Nothing particularly big in the last two days. Another judge addresses the contract formation issues raised in a browsewrap case and a decision discusses two narrow, rarely confronted issues – the enforcement of a class arbitration waiver under state law, rather than the FAA, and whether the consideration for an arbitration agreement is too illusory to support a contract. While you are unlikely to face either of these final two questions, the decisions provide good material to stick in your arbitration notebook – or reptilian brain – so you remember the defenses should they become available to you.
Browsewrap is back
Illusory Agreements, State Arb Acts, and Dismissal v. Stay

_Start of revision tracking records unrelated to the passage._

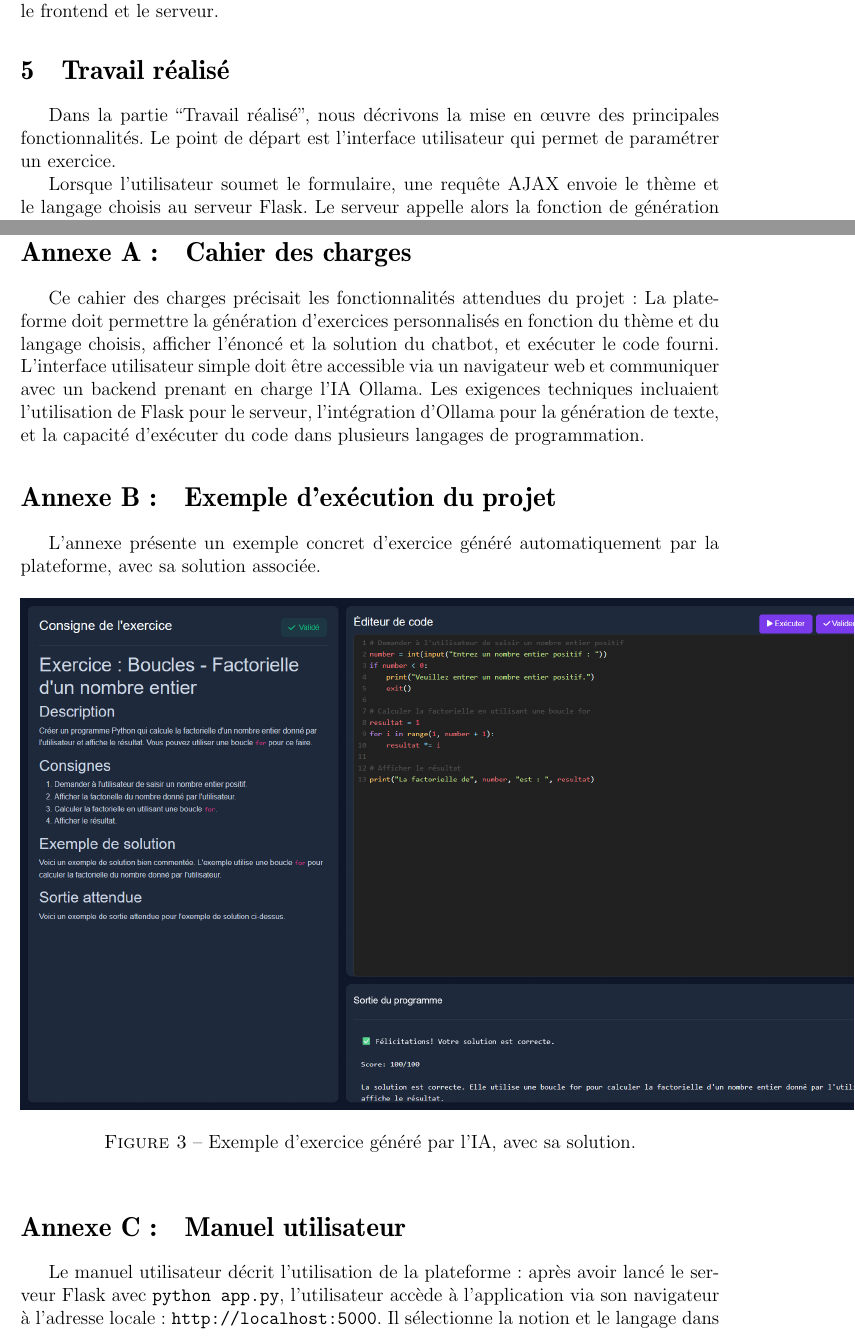
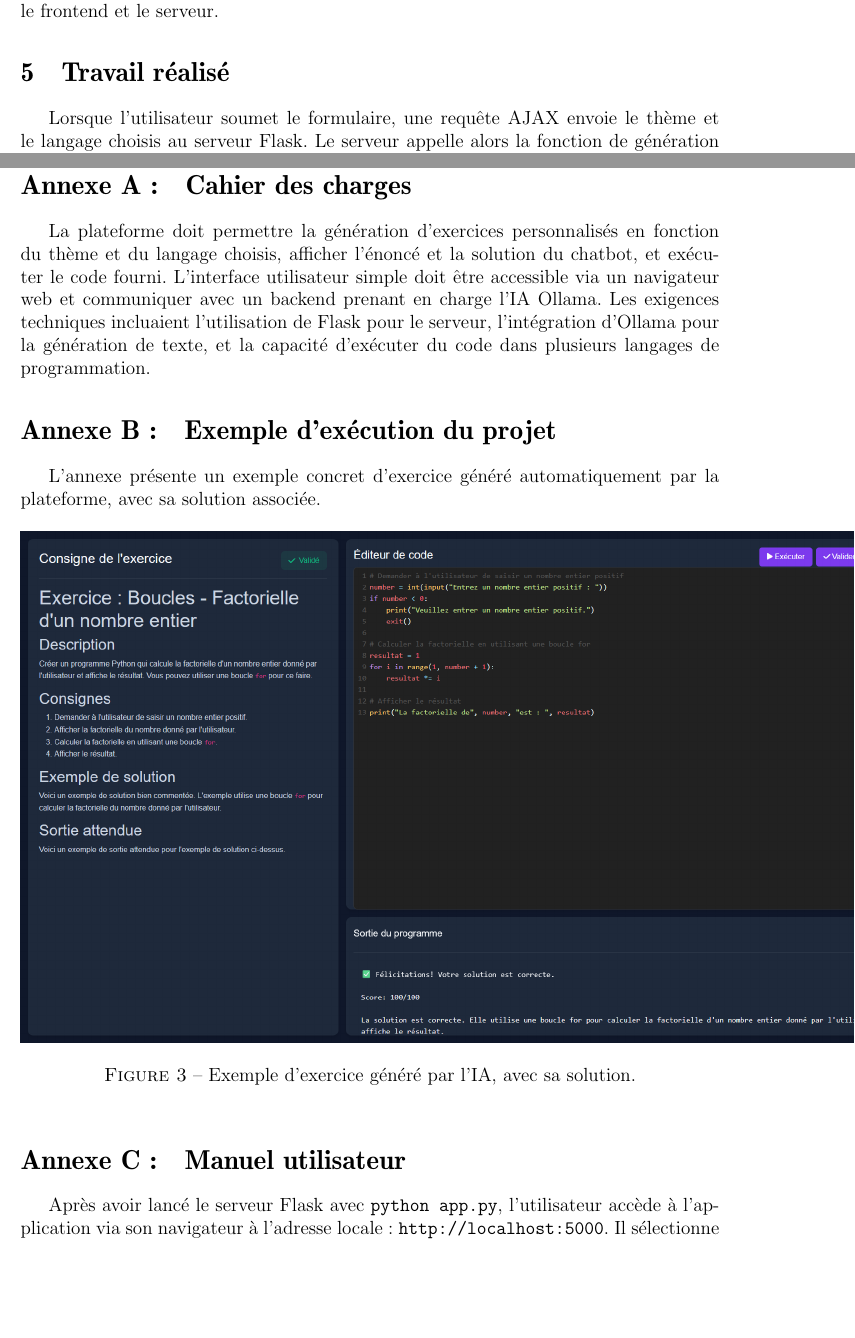
Before and after one commit to YahyaA86/Plateforme-de-codage-, a LaTeX document (latex/main.tex): two parts of pages 4 and 8 of 9, joined at a grey line, cut so that both start at the same text, the shorter picture padded with empty space. Compiled offline with pdfLaTeX.

Commit message:
Update main.tex

```diff
--- a/latex/main.tex
+++ b/latex/main.tex
@@ -61,7 +61,6 @@ La plateforme repose sur plusieurs technologies : le backend utilise Flask en Py
 
 \section{Travail réalisé}
 
-Dans la partie ``Travail réalisé'', nous décrivons la mise en œuvre des principales fonctionnalités. Le point de départ est l'interface utilisateur qui permet de paramétrer un exercice.
 
 \begin{figure}[h!]
 \centering
@@ -112,7 +111,7 @@ En conclusion, ce projet nous a permis de mettre en pratique plusieurs compéten
 \makeatother
 
 	\section{Cahier des charges}
-Ce cahier des charges précisait les fonctionnalités attendues du projet : La plateforme doit permettre la génération d'exercices personnalisés en fonction du thème et du langage choisis, afficher l'énoncé et la solution du chatbot, et exécuter le code fourni. L'interface utilisateur simple doit être accessible via un navigateur web et communiquer avec un backend prenant en charge l'IA Ollama. Les exigences techniques incluaient l'utilisation de Flask pour le serveur, l'intégration d'Ollama pour la génération de texte, et la capacité d'exécuter du code dans plusieurs langages de programmation.
+La plateforme doit permettre la génération d'exercices personnalisés en fonction du thème et du langage choisis, afficher l'énoncé et la solution du chatbot, et exécuter le code fourni. L'interface utilisateur simple doit être accessible via un navigateur web et communiquer avec un backend prenant en charge l'IA Ollama. Les exigences techniques incluaient l'utilisation de Flask pour le serveur, l'intégration d'Ollama pour la génération de texte, et la capacité d'exécuter du code dans plusieurs langages de programmation.
 
 	\section{Exemple d'exécution du projet}
 L'annexe présente un exemple concret d'exercice généré automatiquement par la plateforme, avec sa solution associée.
@@ -125,6 +124,6 @@ L'annexe présente un exemple concret d'exercice généré automatiquement par l
 \end{figure}
 
 	\section{Manuel utilisateur}
-Le manuel utilisateur décrit l'utilisation de la plateforme : après avoir lancé le serveur Flask avec \texttt{python app.py}, l'utilisateur accède à l'application via son navigateur à l'adresse locale : \texttt{http://localhost:5000}. Il sélectionne la notion et le langage dans le formulaire affiché (comme montré précédemment), puis clique sur ``Générer''. La plateforme affiche l'énoncé de l'exercice généré ainsi qu'un éditeur de code. L'utilisateur peut alors compléter l'exercice et recevoir une correction automatique par l'IA. L'utilisateur peut modifier le code ou en saisir un nouveau, puis cliquer sur ``Exécuter'' pour voir le résultat. Toute erreur d'exécution est affichée dans l'interface, ce qui facilite le débogage.
+Après avoir lancé le serveur Flask avec \texttt{python app.py}, l'utilisateur accède à l'application via son navigateur à l'adresse locale : \texttt{http://localhost:5000}. Il sélectionne la notion et le langage dans le formulaire affiché (comme montré précédemment), puis clique sur ``Générer''. La plateforme affiche l'énoncé de l'exercice généré ainsi qu'un éditeur de code. L'utilisateur peut alors compléter l'exercice et recevoir une correction automatique par l'IA. L'utilisateur peut modifier le code ou en saisir un nouveau, puis cliquer sur ``Exécuter'' pour voir le résultat. Toute erreur d'exécution est affichée dans l'interface, ce qui facilite le débogage.
 
 \end{document}
```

Reno v. Western Cab Co. 2020 U.S. Dist. LEXIS 171842 (Sept. 18, 2020) is a little case that flags issues you may never face, but which are worth remembering. The dispute was simple – cab drivers for Western alleged that their employer failed to pay the minimum wage, as it required drivers to use their tips to pay for gas. Western sought to compel arbitration.
As a threshold state law argument, the drivers contended that the consideration for their agreement with Western was merely illusory and, therefore, the agreement, including arbitration, was unenforceable. In the agreement, Western reserved an unlimited, unilateral right to amend the contract. Under Nevada law, an unlimited right to amend invalidates an agreement for lack of mutuality, In re: Zappos.com, Inc. Customer Data Sec. Breach Lit. 893 F. Supp.2d 1058 (D. Nev. 2012). However, the Reno agreement provided that, even if Western exercised its right to amend terms, the change was prospective only and, therefore, did not affect the drivers’ unasserted claims. Accordingly, the court found mutuality, adopted the classic “continued employment” rationale and held a contract existed.
A second issue – whether a waiver of class arbitration was unenforceable as a matter of public policy – arose because the parties’ presumed inapplicability of the FAA turned them to state law. AT&T Mobility LLC v. Conception, 563 U.S. 333 (2011) makes clear that, in a case governed by the Federal Arbitration Act, the FAA’s enforcement of an agreement’s waiver of the right to class arbitration preempts any state law which would render such an agreement void. Here, however, the parties agreed that the drivers were “transportation workers in interstate commerce” and, therefore, under the “residual exception” to the FAA, the Act did apply. As a result, the court looked to Nevada law to determine the viability of a class waiver in the face of a public policy challenge. (The Ninth Circuit held three weeks ago, Grice v. U.S. District Court, 2020 U.S. App. LEXIS 28207 (9th Cir.) (Sept. 4, 2020), after the parties briefed Reno, that their conclusion that the drivers were in interstate commerce because they delivered interstate travelers to the airport was wrong. However, as Judge Gordon reached the same conclusion under state law as he would have under the FAA, he found their error to be irrelevant). Although Nevada’s highest court has not decided whether a class action waiver in a wage case violates public policy, Judge Gordon, based on authority holding that, despite a prohibition against the waiving of the right to minimum wages, the employer and employee may enter into an agreement determining the venue and procedure for litigating the issue, predicted that the state’s highest court would find such a class action waiver enforceable.
Finally, there is an interesting twist to the court’s remedy. Having held that the claims of contracting drivers were arbitrable, the court dismissed the action, noting that the Plaintiffs had not requested a stay as an alternative remedy. A lesson – if you are opposing a motion to dismiss arising from an alleged agreement to arbitrate, think through the advantages of seeking a stay (an analysis that the plaintiffs may well have made in Reno), rather than presenting the court with no option but to dismiss the case. The retention of jurisdiction makes a later confirmation action easier and keeps the court available should you need to call on it during the arbitral process.
Like I said – this a thin day. Hopefully, there is some meat on the judicial grill for Friday. See you then.